  14. Malcom and Goodchild, as we all know there is already general risks of transfusion. Anti A1 does not have a great association with adverse effects of transfusion but there are rare cases as have been mentioned. This possibility is staring us right in the face from the work-up presented. So why not avoid by suggesting O rbc's or B rbc's? You know that there are more than enough times that we cannot avoid a conflict but this is not one of them at the moment. So, again I would ask, what is the benefit to our patient if they do acquire an Anti A1 that was completely avoidable?
  15. Thank you Malcom and Galvania for providing these texts. I look forward to reading them. But, I would also like to ask you if there is anything written in these texts that states that there is a conclusive benefit for our 87 year old oncology patient, who appears to type as an A variant B, Rh Positive, and who tests negative for the A1 antigen, in acquiring an Anti A1 in addition to other considerable clinical variables?
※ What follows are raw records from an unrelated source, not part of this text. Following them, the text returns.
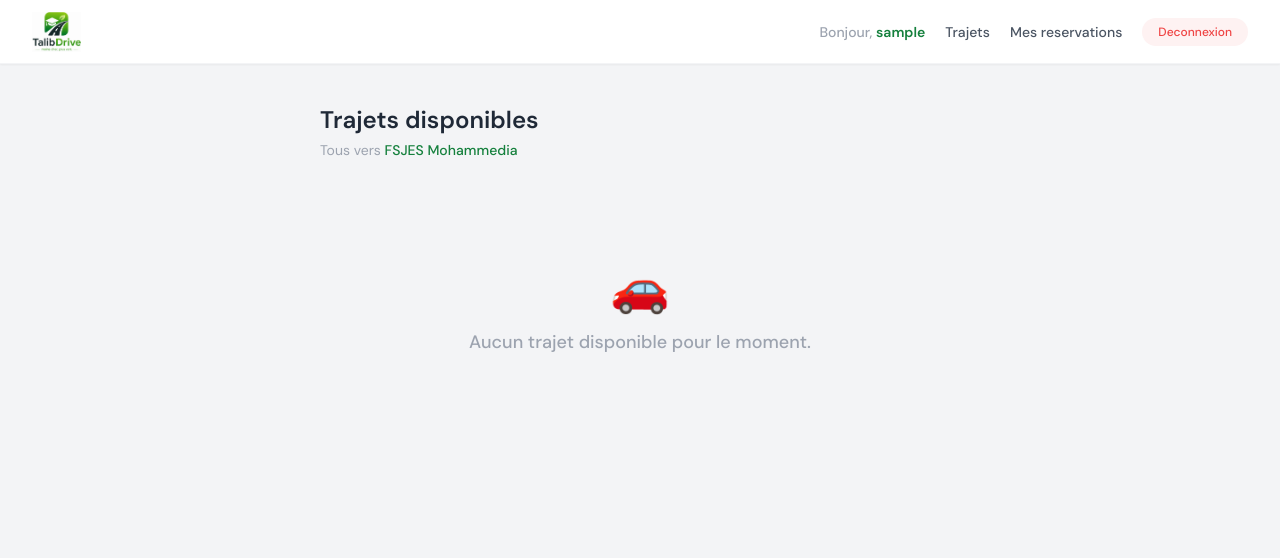
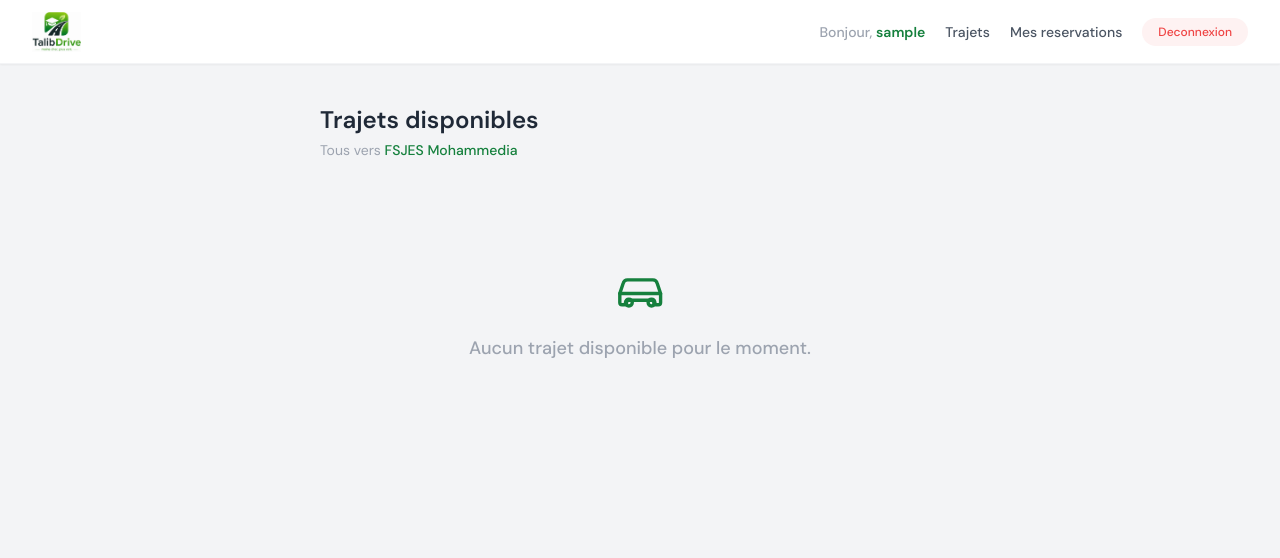
Before and after one commit to ahmedhl-dev/talibdrive, a Flask app: page / in a window 1280 px wide. Shown: the top 558 px of the page. Run offline with Flask 3, Linux system fonts and the light colour scheme; the visitor is signed in with stand-in values (Sample User, id 1); data that the repository does not hold is empty; some libraries are stand-ins or nearby versions.

Commit message:
Fix French accents, fix co2 variable bug, replace car emoji with green SVG icon

```diff
--- a/app/templates/auth/login.html
+++ b/app/templates/auth/login.html
@@ -4,7 +4,7 @@
     <div class="text-center mb-8">
         <img src="{{ url_for('static', filename='logo.png') }}" alt="TalibDrive" class="h-32 w-auto mx-auto my-4">
         <h2 class="text-2xl font-bold text-gray-800">🎓  Bienvenue 🎓</h2>
-        <p class="text-gray-400 text-sm mt-1">Connectez-vous a votre compte TalibDrive</p>
+        <p class="text-gray-400 text-sm mt-1">Connectez-vous à votre compte TalibDrive</p>
     </div>
     <form method="POST" class="space-y-5">
     <input type="hidden" name="csrf_token" value="{{ csrf_token() }}">
--- a/app/templates/reservations/mes_reservations.html
+++ b/app/templates/reservations/mes_reservations.html
@@ -7,7 +7,7 @@
     <div>
         <p class="text-sm font-medium opacity-80">Votre impact environnemental</p>
         <p class="text-3xl font-bold mt-1">{{ co2_economise }} kg</p>
-        <p class="text-sm opacity-70 mt-1">de CO2 economise grace au covoiturage</p>
+        <p class="text-sm opacity-70 mt-1">de CO2 économisé grâce au covoiturage</p>
     </div>
     <div class="text-6xl">🌿</div>
 </div>
--- a/app/templates/trajets/index.html
+++ b/app/templates/trajets/index.html
@@ -75,7 +75,15 @@
     </div>
 {% else %}
     <div class="text-center py-20 text-gray-400">
-        <div class="text-5xl mb-4">🚗</div>
+        <div class="mb-4 flex justify-center">
+            <svg xmlns="http://www.w3.org/2000/svg" viewBox="0 0 24 24" fill="none" stroke="#15803d" stroke-width="1.5"
+                style="width: 3.4rem; height: 3.4rem;">
+                <path stroke-linecap="round" stroke-linejoin="round" d="M3 13l1.5-4.5A2 2 0 0 1 6.4 7h11.2a2 2 0 0 1 1.9 1.5L21 13" />
+                <path stroke-linecap="round" stroke-linejoin="round" d="M3 13h18v4a1 1 0 0 1-1 1h-1a1 1 0 0 1-1-1v-1H6v1a1 1 0 0 1-1 1H4a1 1 0 0 1-1-1v-4z" />
+                <circle cx="7" cy="17" r="1.5" />
+                <circle cx="17" cy="17" r="1.5" />
+            </svg>
+        </div>
         <p class="text-lg font-medium">Aucun trajet disponible pour le moment.</p>
         {% if current_user.est_conducteur %}
         <a href="{{ url_for('trajets.proposer') }}" class="text-green-700 font-semibold hover:underline mt-2 inline-block">
```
Or is there any conclusive evidence of a definitive benefit in acquiring an Anti A1 for any other patient population?